Updates to the Cramer et al. Decision Tree and the Threshold of Toxicological Concern: The Expanded Decision Tree and Its Use in Safety Assessments

Wednesday, November 10, 2021

Speaker: Szabina Stice, PhD, Senior Toxicologist, Division of Science and Technology, Office of Food Additive Safety, Center for Food Safety and Applied Nutrition, US Food and Drug Administration

Webinar recording.


From Protein Toxins to Applied Toxicological Testing Virtual Workshop

Wednesday and Thursday, October 21–22, 2020

Presentation Downloads


Food-Relevant Chemicals in ToxCast and Potential Integration of High-Throughput Toxicity Testing in Assessing Chemical Safety Webinar

Wednesday, January 15, 2020

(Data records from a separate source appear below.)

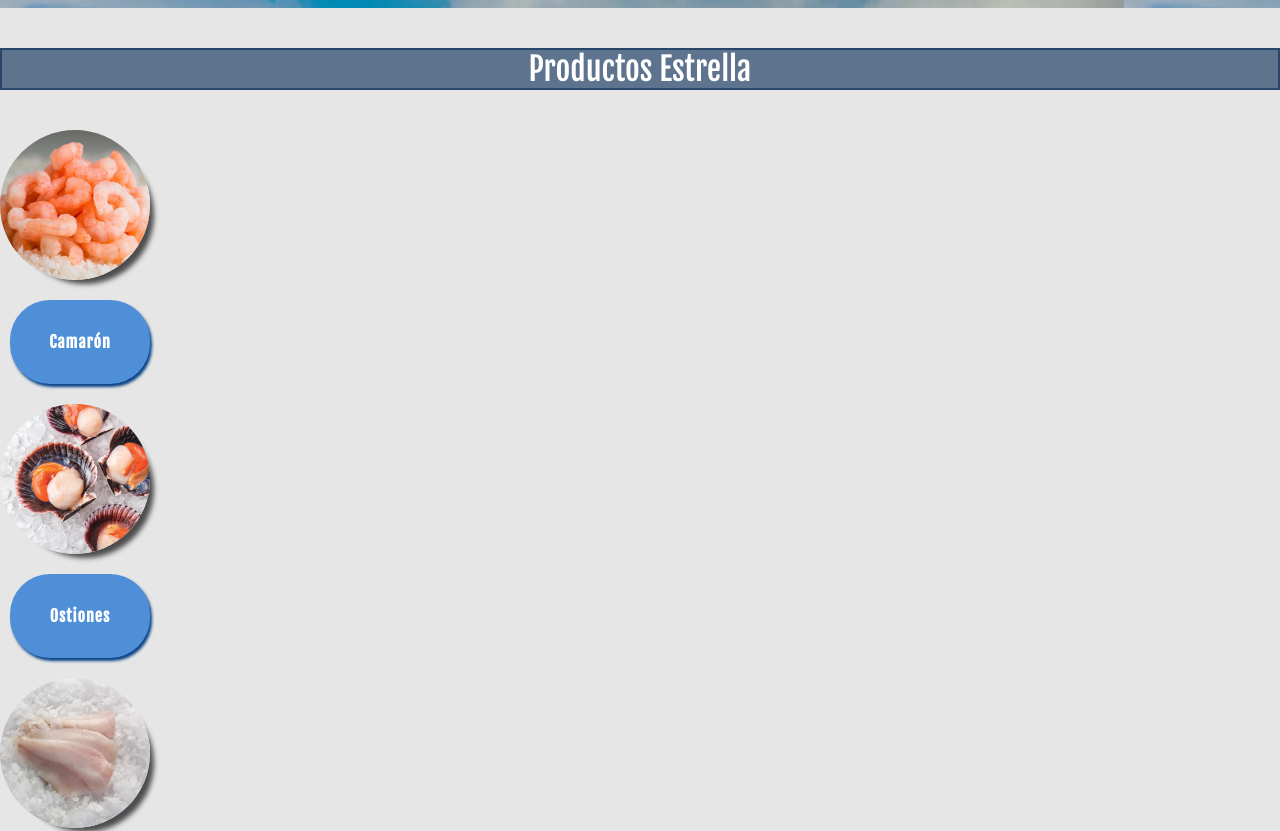
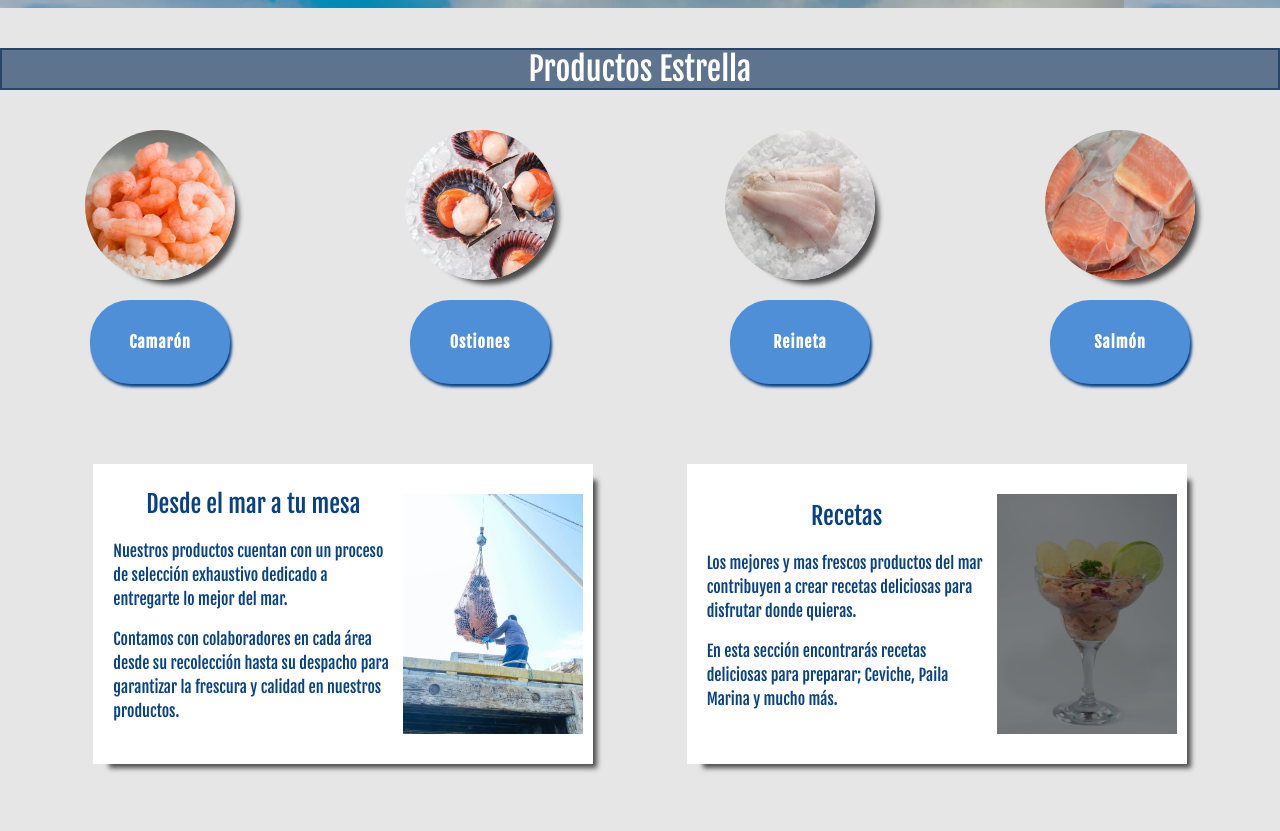
Before and after one commit to DanielRojasG/coderhouse_lacosta, a website: page index.html in a window 1280 px wide. Shown: the part 898-1729 px from the top of the page. Drawn offline with nearby package versions, Linux system fonts and the light colour scheme; files that its build step writes are made by us from their sources; files whose address does not match are found by name.

Commit message:
siguiendo con sass

```diff
--- a/scss/components/_index.scss
+++ b/scss/components/_index.scss
@@ -41,7 +41,13 @@ main{
             text-align: center;
         }
         .productos-estrella{
+            @include flex(grid, space-evenly, center);
+            grid-template-columns: repeat(4, 1fr);
+            grid-template-rows: auto;
+            justify-items: center;
             .productos-estrella__item{
+                @include flex(flex, center, center);
+                flex-direction: column;
                 img{
                     align-self: center;
                     width: 150px;
```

Microbiome: The Missing Piece in the Diet and Health Puzzle
Speaker: Tiffany Weir, Assistant Professor, Colorado State University


Food Safety-Applicability of In Silico/In Vitro Test Methodologies for Food Ingredients

Thursday, August 18, 2016

In Silico/In Vitro Test Methods for Genetic Toxicology Assessment of Food Ingredients: Benefits and Challenges
Speaker: Marilyn J. Aardema, Marilyn Aardema Consulting, LLC

Use of In Vitro Metabolism Assays to Substantiate the Safety Substantiate the Safety of Novel Steviol Glycosides
Speaker: Alex Eapen, Scientific & Regulatory Affairs Cargill

Potential Applicability and Challenges of Using In Vitro and In Silico Methodologies in Food Ingredients Safety Assessment
Speaker: Suzanne Fitzpatrick, US Food and Drug Administration

Webinar recording.


Food-Relevant Chemicals in ToxCast and Potential Integration of High-Throughput Toxicity Testing in Assessing Chemical Safety Webinar

Thursday, July 28, 2016


Identification of a Comprehensive Inventory of Food-Relevant Chemicals and their Effects in the ToxCast High-Throughput Screening Program
Speaker: Agnes Karmaus, Integrated Laboratory Systems, Inc.

Curation of Food-Related ToxCast Chemicals Database Using Exposure Groupings to Identify Current Relevance
Speaker: Lori Fix, ILSI North America Member Scientist

Assessing Bioactivity-Exposure Profiles of Fruit and Vegetable Juices
Speaker: Barbara Wetmore, US EPA

Webinar recording.